It wasn’t easy. I started by using Riese & Muller’s dealer locator, and then contacting those dealers. My first try was Blue Heron Bikes in Berkeley — who initially said yes, but then said they couldn’t do it. I then tried Mike’s Bikes in Walnut Creek, who was willing to loan me an Urban Arrow, but then sold it. I also found some bike rental shops that had e-bikes, but oddly refused to attach child trailers to them, or SF-based shops that had what I needed but wouldn’t deliver to Orinda (and biking from SF to the East Bay is a huge, long ride, because the Bay Bridge, despite having 10 lanes for cars, doesn’t have a bike lane all the way through).
I finally found New Wheel — an awesome shop with three Bay Area locations, including one in Oakland. The manager agreed to rent me a Load 75 with dual batteries (just like I had at home, and needed for the longer rides we would be doing), and another e-bike for my wife.
We biked to Burbank Airport from our house up super chill Nichols Canyon, and stopped for lunch in Studio City before heading to Burbank Airport.
The bike parking at Burbank Airport sucked — a shitty 1980s rack. Luckily, one of the ends had no bikes on it, and I was able to use it to lock up my Load 75.

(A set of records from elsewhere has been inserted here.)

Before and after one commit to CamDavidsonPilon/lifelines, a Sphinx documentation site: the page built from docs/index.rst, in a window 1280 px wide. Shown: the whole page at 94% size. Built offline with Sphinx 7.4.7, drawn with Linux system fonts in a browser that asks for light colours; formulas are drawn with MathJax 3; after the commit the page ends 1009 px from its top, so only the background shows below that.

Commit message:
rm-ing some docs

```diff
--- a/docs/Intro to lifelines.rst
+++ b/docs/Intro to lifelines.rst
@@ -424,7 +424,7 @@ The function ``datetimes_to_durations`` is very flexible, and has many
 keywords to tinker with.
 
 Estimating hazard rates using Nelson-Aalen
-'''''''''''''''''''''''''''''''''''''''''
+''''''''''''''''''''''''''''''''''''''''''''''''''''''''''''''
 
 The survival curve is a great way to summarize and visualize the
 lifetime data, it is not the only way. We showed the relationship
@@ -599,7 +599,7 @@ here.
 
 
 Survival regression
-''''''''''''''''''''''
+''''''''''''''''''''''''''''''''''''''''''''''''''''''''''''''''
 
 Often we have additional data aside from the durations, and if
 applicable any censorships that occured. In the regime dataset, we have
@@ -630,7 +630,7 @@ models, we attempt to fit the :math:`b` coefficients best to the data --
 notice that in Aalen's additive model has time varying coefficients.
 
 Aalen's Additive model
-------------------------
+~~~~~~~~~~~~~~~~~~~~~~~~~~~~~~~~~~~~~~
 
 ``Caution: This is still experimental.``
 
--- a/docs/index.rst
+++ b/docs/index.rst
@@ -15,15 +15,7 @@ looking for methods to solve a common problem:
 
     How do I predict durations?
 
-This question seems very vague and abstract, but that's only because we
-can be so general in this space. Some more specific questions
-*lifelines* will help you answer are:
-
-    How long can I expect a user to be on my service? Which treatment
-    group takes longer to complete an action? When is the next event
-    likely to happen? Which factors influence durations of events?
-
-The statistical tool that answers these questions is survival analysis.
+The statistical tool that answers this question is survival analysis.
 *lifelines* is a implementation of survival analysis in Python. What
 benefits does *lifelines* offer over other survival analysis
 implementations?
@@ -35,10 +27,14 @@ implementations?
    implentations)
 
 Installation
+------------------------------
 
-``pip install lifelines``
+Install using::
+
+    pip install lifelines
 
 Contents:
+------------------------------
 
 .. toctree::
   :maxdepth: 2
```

It was so magical to have my same bike up in the Bay Area. We biked through amazing Redwood forests just going about our weekend; we went to the Oakland Zoo, Tilden’s steam train and little farm, Berkeley, and around the Orinda area. Each time we went somewhere, not only was I with people I loved, but I also loved getting there. I’m always amazed at how well the Load 75 handles hills — even with 3 kids and a luggage trailer. Mostly, anyway. In Oakland, the hill pictured above did me in; kids had to get out and walk on the sidewalk, and I used the Load’s walk assist feature to walk it up to the top. I also couldn’t make it to the top of Marin St in Berkeley, a ~1,000 foot climb in just a few blocks.
Overall, the experience was awesome. When it was time to come home, I biked the bike back to Oakland, got a ride to the airport, and upon landing, biked my own Load 75 home.
While probably a niche idea, I would pay to have a Load 75 delivered to me on demand at airports around the world. I really have no desire to travel any other way, and yet it’s so hard to find places that will rent you a good e-cargo bike setup to carry around 3 kids. I hope as more Americans try and buy these bikes, this changes. It’s truly the best.